  • 3. Carbon nanotube (CNTS) were first discovered in 1991 by the Japanese electron microscopist Sumio Iijima who was studying the material deposited on the cathode during the arc-evaporation synthesis of fullerenes.
  • 4.  Carbon nanotubes (CNTs) are carbon allotropes  Its nanoscopic in structure and in the shape of a hollow cylinder  cylinders closed both ends by semi-fullerene structures.  diameter as small as 1nm  can have one “layer” or wall (single walled nanotube)  more than one wall (multi walled nanotube).
  • 5. Armchair (n,m) = (5,5) = 30 Zig Zag (n,m) = (9,0) = 0 Helical (n,m) = (10,5) 0 < < 30
  • 6.  Single walled  Multi walled
  • 7.  Connect two graphite rods to a power supply, place them millimeters apart, and throw switch. At 100 amps, carbon vaporizes in a hot plasma.  Can produce SWNT and MWNTs with few structural defects  Tubes tend to be short with random sizes and directions
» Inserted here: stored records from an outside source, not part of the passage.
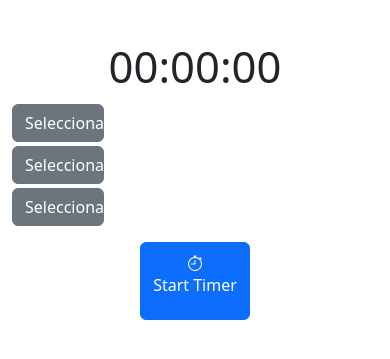
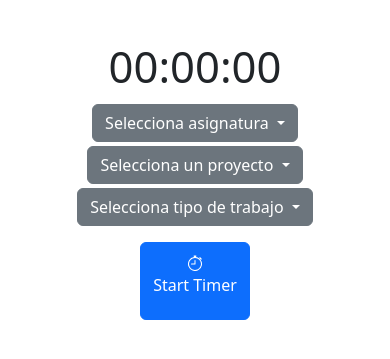
Before and after one commit to AntoniFont/MyOwnLifeDashboard, a PHP site: page /unplannedActivity/index.php in a window 390 px wide. Shown: the part 56-415 px from the top of the page. Run offline with PHP 8.4, Linux system fonts and the light colour scheme; data comes from the database, SQL or seed files in the repository.

Commit message:
Now the unplanned activity page and the navbar are responsive

```diff
--- a/navbar.php
+++ b/navbar.php
@@ -1,8 +1,8 @@
 <div class="container-fluid">
-<nav class="navbar navbar-expand-lg navbar-dark bg-dark " >
+<nav class="navbar navbar-expand-sm navbar-dark bg-dark " >
 <div class="container-fluid">
   <a class="navbar-brand" href="/myownlifedashboard">Navbar</a>
-  <button class="navbar-toggler" type="button" data-toggle="collapse" data-target="#navbarNavDropdown" >
+  <button class="navbar-toggler bg-dark" data-bs-toggle="collapse" data-bs-target="#navbarNavDropdown" >
     <span class="navbar-toggler-icon"></span>
   </button>
   <div class="collapse navbar-collapse" id="navbarNavDropdown">
--- a/unplannedActivity/index.php
+++ b/unplannedActivity/index.php
@@ -1,5 +1,6 @@
 <!DOCTYPE html>
 <html lang="en">
+
 <head>
     <meta charset="UTF-8">
     <meta http-equiv="X-UA-Compatible" content="IE=edge">
@@ -7,13 +8,17 @@
     <title>My own life </title>
 
     <!---INCLUDE JQUERY--->
-    <script src="https://code.jquery.com/jquery-3.6.1.js" integrity="sha256-3zlB5s2uwoUzrXK3BT7AX3FyvojsraNFxCc2vC/7pNI=" crossorigin="anonymous"></script>
+    <script src="https://code.jquery.com/jquery-3.6.1.js"
+        integrity="sha256-3zlB5s2uwoUzrXK3BT7AX3FyvojsraNFxCc2vC/7pNI=" crossorigin="anonymous"></script>
 
     <!---INCLUDE BOOTSTRAP-->
     <!-- CSS only -->
-        <link href="https://cdn.jsdelivr.net/npm/bootstrap@5.2.3/dist/css/bootstrap.min.css" rel="stylesheet" integrity="sha384-rbsA2VBKQhggwzxH7pPCaAqO46MgnOM80zW1RWuH61DGLwZJEdK2Kadq2F9CUG65" crossorigin="anonymous">
+    <link href="https://cdn.jsdelivr.net/npm/bootstrap@5.2.3/dist/css/bootstrap.min.css" rel="stylesheet"
+        integrity="sha384-rbsA2VBKQhggwzxH7pPCaAqO46MgnOM80zW1RWuH61DGLwZJEdK2Kadq2F9CUG65" crossorigin="anonymous">
     <!-- JavaScript Bundle with Popper -->
-        <script src="https://cdn.jsdelivr.net/npm/bootstrap@5.2.3/dist/js/bootstrap.bundle.min.js" integrity="sha384-kenU1KFdBIe4zVF0s0G1M5b4hcpxyD9F7jL+jjXkk+Q2h455rYXK/7HAuoJl+0I4" crossorigin="anonymous"></script>
+    <script src="https://cdn.jsdelivr.net/npm/bootstrap@5.2.3/dist/js/bootstrap.bundle.min.js"
+        integrity="sha384-kenU1KFdBIe4zVF0s0G1M5b4hcpxyD9F7jL+jjXkk+Q2h455rYXK/7HAuoJl+0I4"
+        crossorigin="anonymous"></script>
 
 
     <script src="./scripts/getAndAddDataScript.js"></script>
@@ -29,15 +34,15 @@
 
     <div class="container-fluid">
         <div class="row gy-3 justify-content-end align-items-center mt-4">
-        <div class="col-xxl-6">
+            <div class="col-sm-6">
                 <div class="d-flex justify-content-center">
-                <h1 class="display-1"id="timer">00:00:00</h1>
+                    <h1 class="display-1" id="timer">00:00:00</h1>
                 </div>
             </div>
 
-        <div class="col-xxl-6 mt-1">
-            <div class="d-flex xxl-6">
-                <button class="btn btn-secondary w-25 text-start dropdown-toggle " type="button"
+            <div class="col-sm-6 mt-1">
+                <div class="d-flex justify-content-center justify-content-sm-start sm-6">
+                    <button class="btn btn-secondary  text-start dropdown-toggle " type="button"
                         data-bs-toggle="dropdown" id="selectCourseTitle">
                         Selecciona asignatura
                     </button>
@@ -46,9 +51,21 @@
 
                     </ul>
                 </div>
-            <div class="d-flex xxl-6 mt-1">
 
-                <button class="btn btn-secondary text-start w-25 dropdown-toggle" type="button"
+                <div class="d-flex justify-content-center justify-content-sm-start sm-6 mt-1">
+
+                    <button class="btn btn-secondary text-start  dropdown-toggle" type="button"
+                        data-bs-toggle="dropdown" id="selectProjectTitle">
+                        Selecciona un proyecto
+                    </button>
+                    <ul class="dropdown-menu" id="selectProject">
+                        <li><a class="dropdown-item" onclick="projectClicked(-1)">Undefined</a></li>
+                    </ul>
+                </div>
+
+                <div class="d-flex justify-content-center justify-content-sm-start sm-6 mt-1">
+
+                    <button class="btn btn-secondary text-start  dropdown-toggle" type="button"
                         data-bs-toggle="dropdown" id="selectTypeOfStudyTitle">
                         Selecciona tipo de trabajo
                     </button>
@@ -56,18 +73,6 @@
                         <li><a class="dropdown-item" onclick="typeOfStudyClicked(-1)">Undefined</a></li>
                     </ul>
                 </div>
-
-            <div class="d-flex xxl-6 mt-1">
-
-                <button class="btn btn-secondary text-start w-25 dropdown-toggle" type="button"
-                    data-bs-toggle="dropdown" id="selectProjectTitle">
-                    Selecciona proyecto
-                </button>
-                <ul class="dropdown-menu" id="selectProject">
-                    <li><a class="dropdown-item" onclick="projectClicked(-1)">Undefined</a></li>
-                </ul>
-            </div>
-
 
             </div>
 
@@ -80,7 +85,7 @@
         <div class="row">
             <div class="col">
                 <div class="d-flex justify-content-center">
-                <button type="button" class="btn btn-primary" id="timerButton" >
+                    <button type="button" class="btn btn-primary" id="timerButton">
                         <svg xmlns="http://www.w3.org/2000/svg" width="16" height="16" fill="currentColor"
                             class="bi bi-stopwatch" viewBox="0 0 16 16">
                             <path d="M8.5 5.6a.5.5 0 1 0-1 0v2.9h-3a.5.5 0 0 0 0 1H8a.5.5 0 0 0 .5-.5V5.6z"></path>
@@ -97,4 +102,5 @@
 
     </div>
 </body>
+
 </html>
```
Lines whose indentation alone changed are shown as unchanged.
  • 8.  Place substrate in oven, heat to 600 C, and slowly add a carbon-bearing gas such as methane. As gas decomposes it frees up carbon atoms, which recombine in the form of CNTs  Easiest to scale to industrial production; long length
  • 9.  Blast graphite with intense laser pulses; use the laser pulses rather than electricity to generate carbon gas from which the CNTs form; try various conditions until hit on one that produces prodigious amounts of SWNTs
  • 10.  Extremely high Young’s modulus  200x stronger than steel of the same diameter  The first synthetic material to have greater strength than spider silk  Excellent conductors of electricity and heat
  • 11. The strength of the carbon-carbon bonds gives carbon nanotubes amazing mechanical properties. The Young's modulus of the best nanotubes can be as high as 1000 GPa which is approximately 5x higher than steel. The tensile strength, or breaking strain of nanotubes can be up to 63 GPa, around 50x higher than steel.
  • 12.  CNTs very good thermal conductors along the tube, exhibiting a property known as "ballistic conduction", but good insulators laterally to the tube axis. Measurements show that a SWNT has a room-temperature thermal conductivity along its axis of about 3500 W·m−1·K−1 compare this to copper, a metal well known for its good thermal conductivity, which transmits 385 W·m−1·K−1.
  • 13.  Because of the symmetry and unique electronic structure of graphene, the structure of a nanotube strongly affects its electrical properties. metallic nanotubes can carry an electric current density of 4 × 109 A/cm2, which is more than 1,000 times greater than those of metals such as copper.
  • 14. ++++++ + no +++++ no Conducts electricity ++++++++++Buckyballs ++++++++++++++++Carbon Nanotubes +++Not known+++++Diamond +++++++++Graphite +++Coal Conducts heat Tensile strengthHardnessAllotrope
  • 15. Water filters Bullet proof vest
  • 16.  Lack of vision to identify those aspects that could be changed through its use.  Lack of skilled personnel.  Level of Investment.
  • 17. Their mechanical properties, and unique electronic properties make them both interesting & useful in future technologies, but growth mechanisms yet to be fully established.
  • 18.      Carbon nanotubes science and applications BY M.Meyyapan